Each entry should be set down again verbatim, with the images omitted.

Detected change data
++++++++++++++++++++
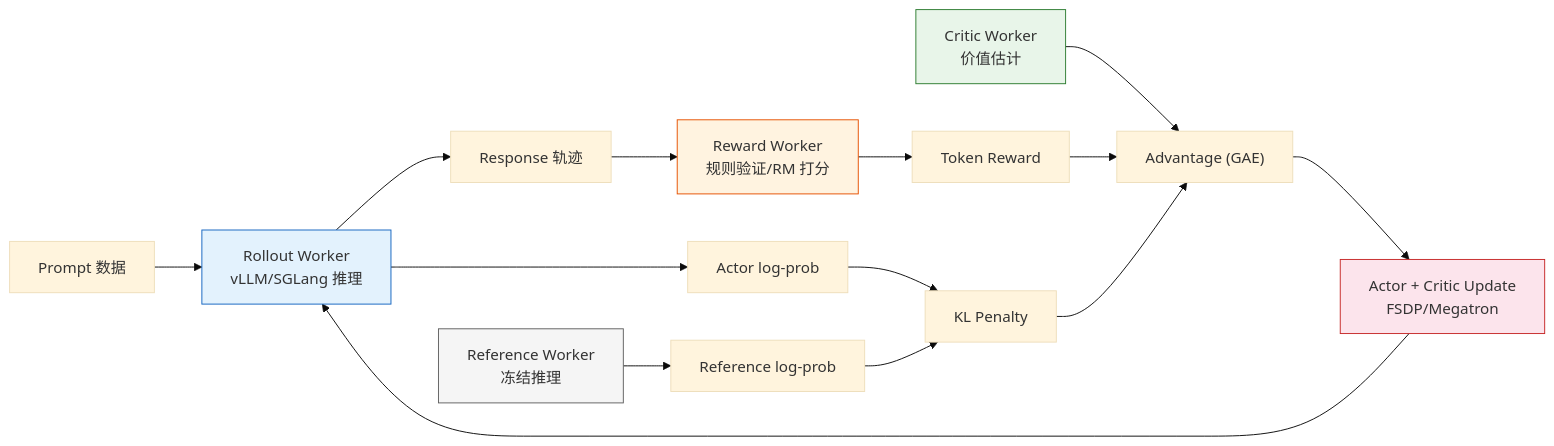
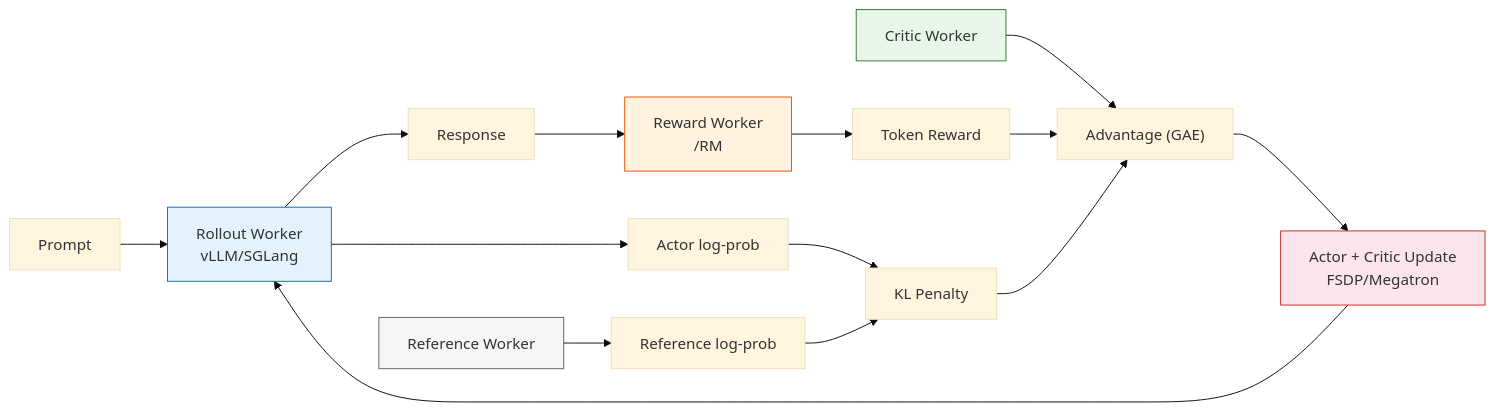
Before and after one commit to letslego/hands-on-modern-rl: the first of 2 diagrams in docs/chapter08_rlhf/verl-ppo-gsm8k.md, drawn with Mermaid (base theme). The commit also changed other lines of this file and 267 other files, not shown here.

````diff
--- a/docs/chapter08_rlhf/verl-ppo-gsm8k.md
+++ b/docs/chapter08_rlhf/verl-ppo-gsm8k.md
@@ -25,23 +25,23 @@
 ```mermaid
 flowchart LR
-    Prompt["Prompt 数据"] --> Rollout["Rollout Worker\nvLLM/SGLang 推理"]
-    Rollout --> Response["Response 轨迹"]
-    Response --> Reward["Reward Worker\n规则验证/RM 打分"]
+    Prompt["Prompt "] --> Rollout["Rollout Worker\nvLLM/SGLang "]
+    Rollout --> Response["Response "]
+    Response --> Reward["Reward Worker\n/RM "]
     Rollout --> Logp["Actor log-prob"]
-    Ref["Reference Worker\n冻结推理"] --> RefLogp["Reference log-prob"]
-    Critic["Critic Worker\n价值估计"] --> Adv["Advantage (GAE)"]
+    Ref["Reference Worker\n"] --> RefLogp["Reference log-prob"]
+    Critic["Critic Worker\n"] --> Adv["Advantage (GAE)"]
 
     Reward --> Total["Token Reward"]
     Logp --> KL["KL Penalty"]
     RefLogp --> KL
     Total --> Adv
     KL --> Adv
     Adv --> Update["Actor + Critic Update\nFSDP/Megatron"]
     Update --> Rollout
 
     style Rollout fill:#e3f2fd,stroke:#1565c0
     style Ref fill:#f5f5f5,stroke:#616161
     style Reward fill:#fff3e0,stroke:#e65100
     style Critic fill:#e8f5e9,stroke:#2e7d32
     style Update fill:#fce4ec,stroke:#c62828
 ```
````
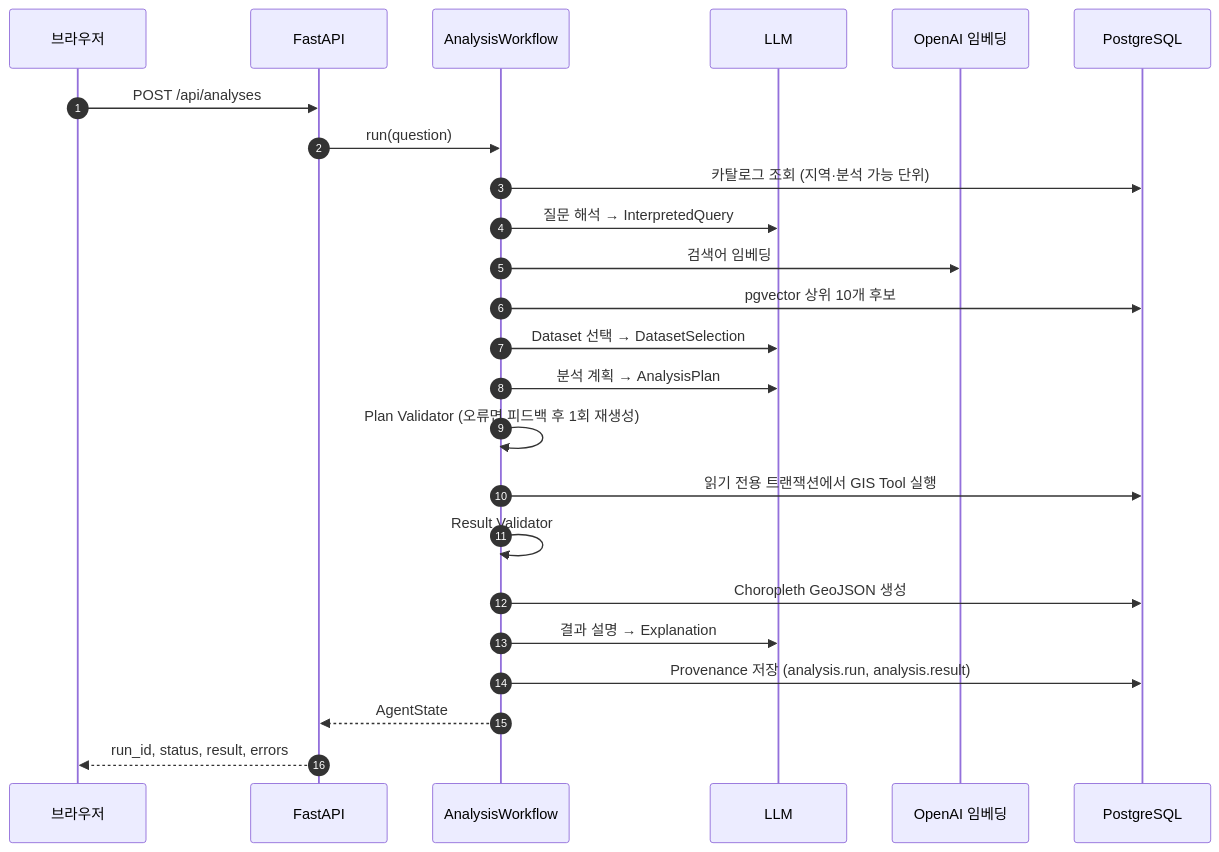
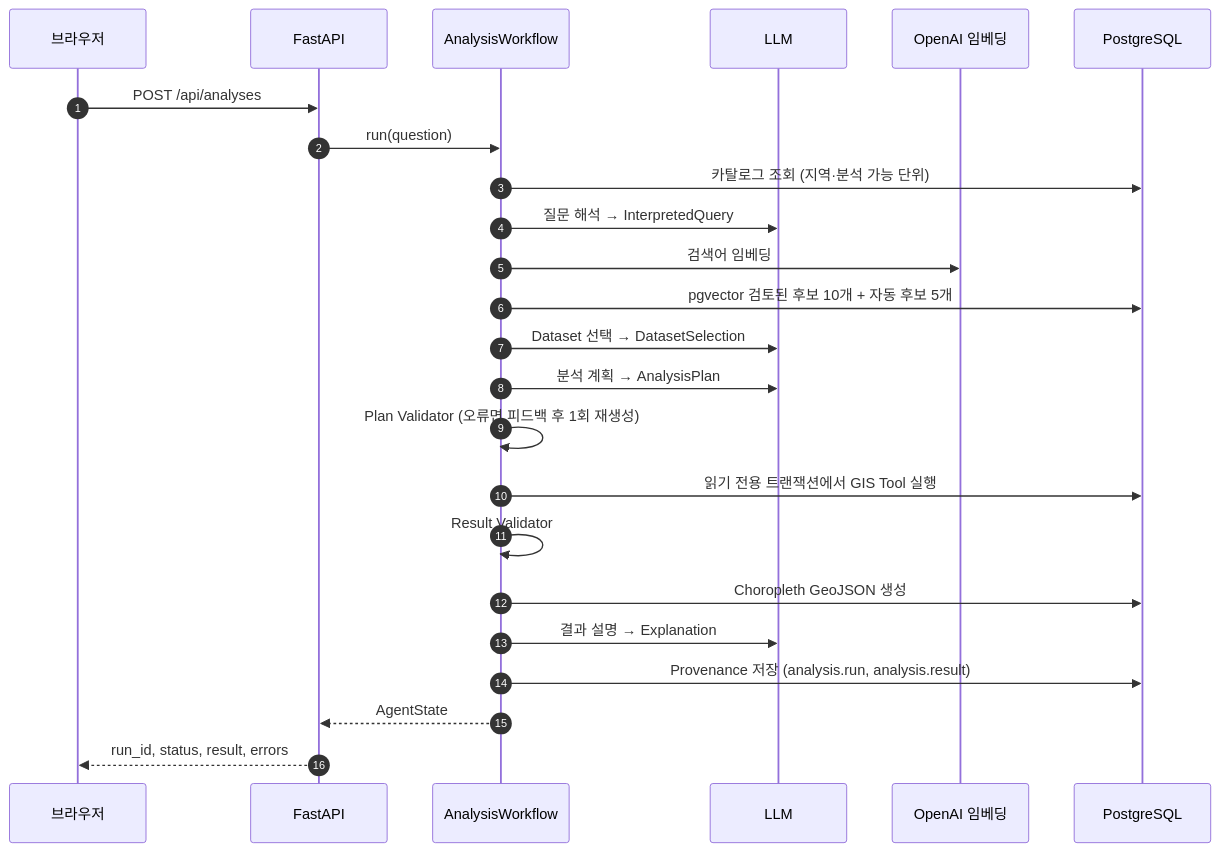
One commit to sjunc/MapGPT changed the second of 4 diagrams in backend/docs/agent-design-overview.md. Above: the diagram before and after it, drawn with Mermaid. The commit also changed other lines of this file and 5 other files, not shown here.

````diff
--- a/backend/docs/agent-design-overview.md
+++ b/backend/docs/agent-design-overview.md
@@ -128,26 +128,26 @@
 ```mermaid
 sequenceDiagram
     autonumber
     participant U as 브라우저
     participant API as FastAPI
     participant W as AnalysisWorkflow
     participant L as LLM
     participant E as OpenAI 임베딩
     participant DB as PostgreSQL
     U->>API: POST /api/analyses
     API->>W: run(question)
     W->>DB: 카탈로그 조회 (지역·분석 가능 단위)
     W->>L: 질문 해석 → InterpretedQuery
     W->>E: 검색어 임베딩
-    W->>DB: pgvector 상위 10개 후보
+    W->>DB: pgvector 검토된 후보 10개 + 자동 후보 5개
     W->>L: Dataset 선택 → DatasetSelection
     W->>L: 분석 계획 → AnalysisPlan
     W->>W: Plan Validator (오류면 피드백 후 1회 재생성)
     W->>DB: 읽기 전용 트랜잭션에서 GIS Tool 실행
     W->>W: Result Validator
     W->>DB: Choropleth GeoJSON 생성
     W->>L: 결과 설명 → Explanation
     W->>DB: Provenance 저장 (analysis.run, analysis.result)
     W-->>API: AgentState
     API-->>U: run_id, status, result, errors
 ```
````
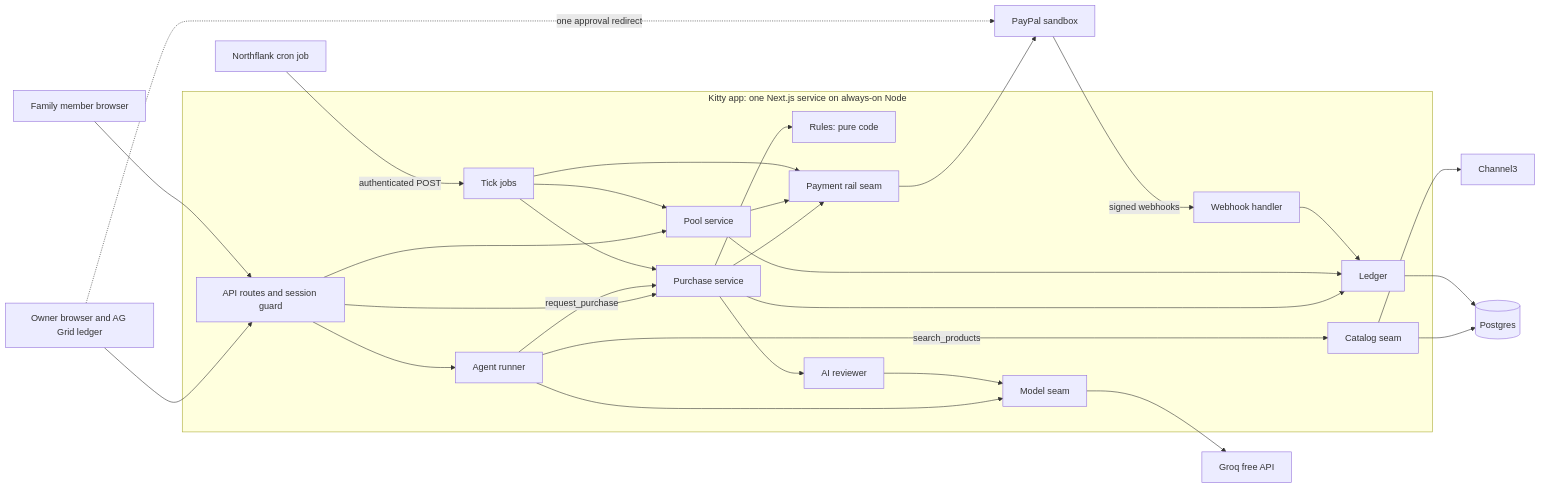
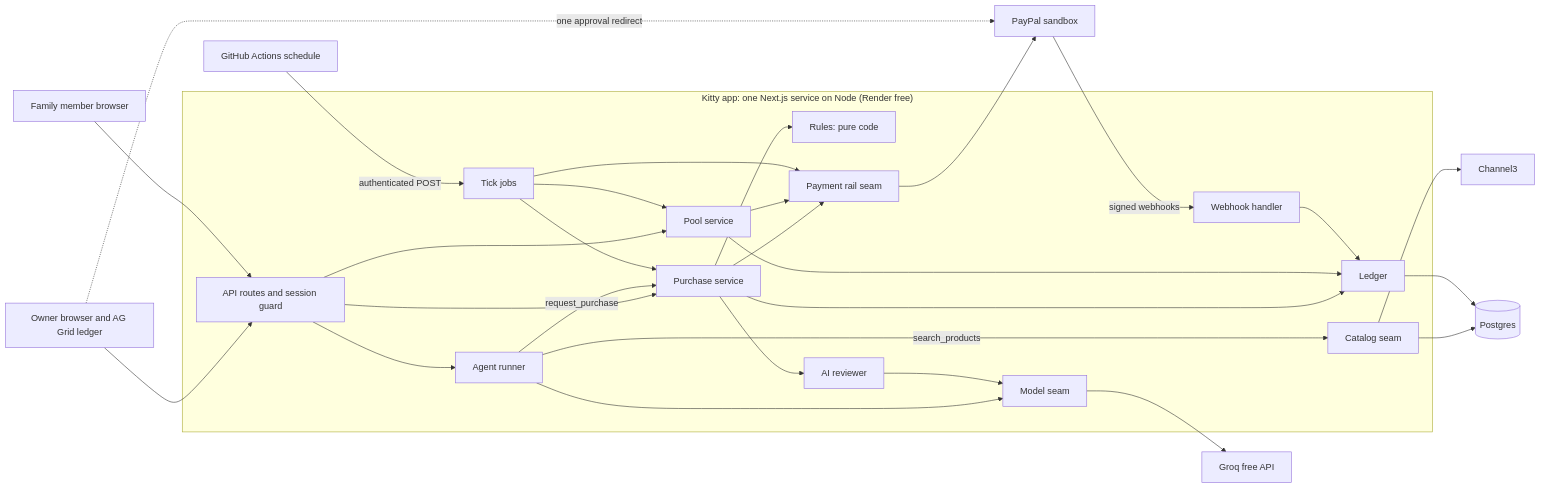
The first of 4 diagrams in docs/architecture.md (om8P/Kitty), drawn with Mermaid before and after one commit. The commit also changed other lines of this file and 13 other files, not shown here.

First line of the commit message:
Move S12 hosting to Render, Supabase and a GitHub Actions schedule

````diff
--- a/docs/architecture.md
+++ b/docs/architecture.md
@@ -80,35 +82,35 @@
 ```mermaid
 flowchart LR
   owner["Owner browser and AG Grid ledger"] --> routes
   member["Family member browser"] --> routes
   owner -.->|"one approval redirect"| paypal
-  cron["Northflank cron job"] -->|"authenticated POST"| tick
+  cron["GitHub Actions schedule"] -->|"authenticated POST"| tick
 
-  subgraph app["Kitty app: one Next.js service on always-on Node"]
+  subgraph app["Kitty app: one Next.js service on Node (Render free)"]
     routes["API routes and session guard"]
     routes --> purchase["Purchase service"]
     routes --> poolsvc["Pool service"]
     routes --> agent["Agent runner"]
     agent -->|"request_purchase"| purchase
     agent -->|"search_products"| catalog["Catalog seam"]
     purchase --> rules["Rules: pure code"]
     purchase --> reviewer["AI reviewer"]
     purchase --> ledger["Ledger"]
     purchase --> rail["Payment rail seam"]
     poolsvc --> ledger
     poolsvc --> rail
     webhook["Webhook handler"] --> ledger
     tick["Tick jobs"] --> purchase
     tick --> poolsvc
     tick --> rail
     agent --> model["Model seam"]
     reviewer --> model
   end
 
   paypal["PayPal sandbox"] -->|"signed webhooks"| webhook
   model --> groq["Groq free API"]
   rail --> paypal
   catalog --> channel3["Channel3"]
   catalog --> db[("Postgres")]
   ledger --> db
 ```
````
++++++++++++++++++++
-- SOLUTION BELOW --
Before and after one commit to letslego/hands-on-modern-rl: the first of 2 diagrams in docs/chapter08_rlhf/verl-ppo-gsm8k.md, drawn with Mermaid (base theme). The commit also changed other lines of this file and 267 other files, not shown here.

````diff
--- a/docs/chapter08_rlhf/verl-ppo-gsm8k.md
+++ b/docs/chapter08_rlhf/verl-ppo-gsm8k.md
@@ -25,23 +25,23 @@
 ```mermaid
 flowchart LR
-    Prompt["Prompt 数据"] --> Rollout["Rollout Worker\nvLLM/SGLang 推理"]
-    Rollout --> Response["Response 轨迹"]
-    Response --> Reward["Reward Worker\n规则验证/RM 打分"]
+    Prompt["Prompt "] --> Rollout["Rollout Worker\nvLLM/SGLang "]
+    Rollout --> Response["Response "]
+    Response --> Reward["Reward Worker\n/RM "]
     Rollout --> Logp["Actor log-prob"]
-    Ref["Reference Worker\n冻结推理"] --> RefLogp["Reference log-prob"]
-    Critic["Critic Worker\n价值估计"] --> Adv["Advantage (GAE)"]
+    Ref["Reference Worker\n"] --> RefLogp["Reference log-prob"]
+    Critic["Critic Worker\n"] --> Adv["Advantage (GAE)"]
 
     Reward --> Total["Token Reward"]
     Logp --> KL["KL Penalty"]
     RefLogp --> KL
     Total --> Adv
     KL --> Adv
     Adv --> Update["Actor + Critic Update\nFSDP/Megatron"]
     Update --> Rollout
 
     style Rollout fill:#e3f2fd,stroke:#1565c0
     style Ref fill:#f5f5f5,stroke:#616161
     style Reward fill:#fff3e0,stroke:#e65100
     style Critic fill:#e8f5e9,stroke:#2e7d32
     style Update fill:#fce4ec,stroke:#c62828
 ```
````
One commit to sjunc/MapGPT changed the second of 4 diagrams in backend/docs/agent-design-overview.md. Above: the diagram before and after it, drawn with Mermaid. The commit also changed other lines of this file and 5 other files, not shown here.

````diff
--- a/backend/docs/agent-design-overview.md
+++ b/backend/docs/agent-design-overview.md
@@ -128,26 +128,26 @@
 ```mermaid
 sequenceDiagram
     autonumber
     participant U as 브라우저
     participant API as FastAPI
     participant W as AnalysisWorkflow
     participant L as LLM
     participant E as OpenAI 임베딩
     participant DB as PostgreSQL
     U->>API: POST /api/analyses
     API->>W: run(question)
     W->>DB: 카탈로그 조회 (지역·분석 가능 단위)
     W->>L: 질문 해석 → InterpretedQuery
     W->>E: 검색어 임베딩
-    W->>DB: pgvector 상위 10개 후보
+    W->>DB: pgvector 검토된 후보 10개 + 자동 후보 5개
     W->>L: Dataset 선택 → DatasetSelection
     W->>L: 분석 계획 → AnalysisPlan
     W->>W: Plan Validator (오류면 피드백 후 1회 재생성)
     W->>DB: 읽기 전용 트랜잭션에서 GIS Tool 실행
     W->>W: Result Validator
     W->>DB: Choropleth GeoJSON 생성
     W->>L: 결과 설명 → Explanation
     W->>DB: Provenance 저장 (analysis.run, analysis.result)
     W-->>API: AgentState
     API-->>U: run_id, status, result, errors
 ```
````
The first of 4 diagrams in docs/architecture.md (om8P/Kitty), drawn with Mermaid before and after one commit. The commit also changed other lines of this file and 13 other files, not shown here.

First line of the commit message:
Move S12 hosting to Render, Supabase and a GitHub Actions schedule

````diff
--- a/docs/architecture.md
+++ b/docs/architecture.md
@@ -80,35 +82,35 @@
 ```mermaid
 flowchart LR
   owner["Owner browser and AG Grid ledger"] --> routes
   member["Family member browser"] --> routes
   owner -.->|"one approval redirect"| paypal
-  cron["Northflank cron job"] -->|"authenticated POST"| tick
+  cron["GitHub Actions schedule"] -->|"authenticated POST"| tick
 
-  subgraph app["Kitty app: one Next.js service on always-on Node"]
+  subgraph app["Kitty app: one Next.js service on Node (Render free)"]
     routes["API routes and session guard"]
     routes --> purchase["Purchase service"]
     routes --> poolsvc["Pool service"]
     routes --> agent["Agent runner"]
     agent -->|"request_purchase"| purchase
     agent -->|"search_products"| catalog["Catalog seam"]
     purchase --> rules["Rules: pure code"]
     purchase --> reviewer["AI reviewer"]
     purchase --> ledger["Ledger"]
     purchase --> rail["Payment rail seam"]
     poolsvc --> ledger
     poolsvc --> rail
     webhook["Webhook handler"] --> ledger
     tick["Tick jobs"] --> purchase
     tick --> poolsvc
     tick --> rail
     agent --> model["Model seam"]
     reviewer --> model
   end
 
   paypal["PayPal sandbox"] -->|"signed webhooks"| webhook
   model --> groq["Groq free API"]
   rail --> paypal
   catalog --> channel3["Channel3"]
   catalog --> db[("Postgres")]
   ledger --> db
 ```
````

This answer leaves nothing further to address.